<html>
  <link rel="stylesheet" href="/main.css" />
  <script src="/livereload.js"></script>
  <body>
    <div class='important'> This is an important alert!</div>
    Hi there, everyone!
  </body>
</html>

I like this because there's very little mystery about what's going on. It's very manual in one sense, but if your needs are small this can be enough. And if you want to go off the beaten path for whatever eason, it'll be somewhat doable.

You can go even further with this, of course. What if you want to write your amazing blog posts in markdown, and output to HTML?

You can set up file watchers to look at some input files, and then generate output from there:

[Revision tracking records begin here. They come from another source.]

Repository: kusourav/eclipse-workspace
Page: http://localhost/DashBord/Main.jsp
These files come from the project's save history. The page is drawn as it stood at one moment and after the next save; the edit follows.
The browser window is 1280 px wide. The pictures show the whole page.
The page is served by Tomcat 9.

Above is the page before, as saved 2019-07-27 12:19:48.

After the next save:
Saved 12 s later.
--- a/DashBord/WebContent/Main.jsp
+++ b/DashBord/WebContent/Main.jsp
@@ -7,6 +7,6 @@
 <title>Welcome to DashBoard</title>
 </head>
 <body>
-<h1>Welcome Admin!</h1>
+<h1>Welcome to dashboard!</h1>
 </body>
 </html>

import glob
import markdown

from jinja2 import Environment, FileSystemLoader
from livereload import Server, shell

jinja_env = Environment(loader=FileSystemLoader('.'))

# ...
def render_index():
    post_files = glob.glob("posts/*.md")

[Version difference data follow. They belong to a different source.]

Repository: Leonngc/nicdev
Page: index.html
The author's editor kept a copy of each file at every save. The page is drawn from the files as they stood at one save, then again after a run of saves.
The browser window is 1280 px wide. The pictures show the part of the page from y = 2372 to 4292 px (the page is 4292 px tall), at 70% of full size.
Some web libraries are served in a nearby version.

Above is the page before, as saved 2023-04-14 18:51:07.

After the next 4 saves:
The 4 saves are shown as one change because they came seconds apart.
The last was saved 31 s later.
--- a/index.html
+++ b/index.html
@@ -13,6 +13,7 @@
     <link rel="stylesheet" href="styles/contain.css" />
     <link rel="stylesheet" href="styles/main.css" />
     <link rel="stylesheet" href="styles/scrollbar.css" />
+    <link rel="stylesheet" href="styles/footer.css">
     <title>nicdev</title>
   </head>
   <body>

    posts = [
        markdown.markdown(open(f, 'r').read())
        for f in post_files
    ]

    index_tpl = jinja_env.get_template('index.tpl.html')

    with open('index.html', 'w') as index:
        index.write(
            index_tpl.render(
                posts=posts
            )
        )

server.watch("posts/*.md", render_index)
server.watch("index.tpl.html", render_index)
# ...
    <!-- inside index.tpl.html -->
    <h1>Recent Posts</h1>

    {% for post in posts %}
       {{ post }}
    {% endfor %}

My render_index function takes a bunch of markdown files and the index.tpl.html, and renders my new home page from those inputs. It'll auto-refresh

This is, of course, where things start to get messier than with more structured tools. I have to be watching the right files, tracking inputs, this is all some real tricky stuff! But on the other hand, with this I'm not having to try and convince Jekyll how to do something that is conceptually simple.

Another thing to notice here is that you can take an existing build process without live reloading, and just add a bunch of watches with this (and the <script> tag in your page), and get the extra functionality in a minute or so of work.

for files in ["*.py", "*.js", "*.html"]:
    server.watch(files, shell("python existing_build_process.py"))

# you might not need to use this for the static file serving, but
# you need it to serve livereload.js and the file watcher code
server.serve()

I'm also going to let you in on a little secret..... livereload is a useful set of tooling even when you are not building a webpage. You can use some tiny tricks to make this useful with other toolchains as well!

Let's start by making a named pipe:

mkfifo /tmp/livereload

We'll also set up a small C program:

#include <stdio.h>

int main(int argv, char** argc){
  printf("Hello there!!");
  return 0;
}

We then set up the following server script, that will track our single C file and recompile when needed:

from livereload import Server, shell

server = Server()

def signal_change():
    # /tmp/livereload is a named pipe made with
    # mkfifo /tmp/livereload
    with open('/tmp/livereload', 'w') as f:
        f.write('1')


server.watch("hello.c", shell("gcc hello.c -o hello"))
server.watch("hello", signal_change)

server.serve()

Every time our final executable hello is updated, we will write 1 to the named pipe.

Finally, we run the following script in a shell:

while true; do
  echo "Running hello...."
  ./hello
  cat /tmp/livereload > /dev/null
done

Running hello....
Hello world!
Running hello....
Hello there!
Running hello....
Hello there!!

This shell script will hang on the cat call to the named pipe, until we end up writing to it with the livereload script. That ends up being the signal to the script to try running hello again!

I now have live reloading for my C script, allowing for quick iteration and a very simple protocol for setting it up. Depending on the sort of project you're working on, you can tailor-make tricks to get what you want to work smoothly, all in a couple lines of scaffolding.

Lots of the setups described here are wonky to say the least. But I hope that we can get more and more of our tooling to work in this kind of straightforward way, all while still providing as much value as it can. Trying to balance understandability with offering good features is tough, but I think it's a goal worth striving for.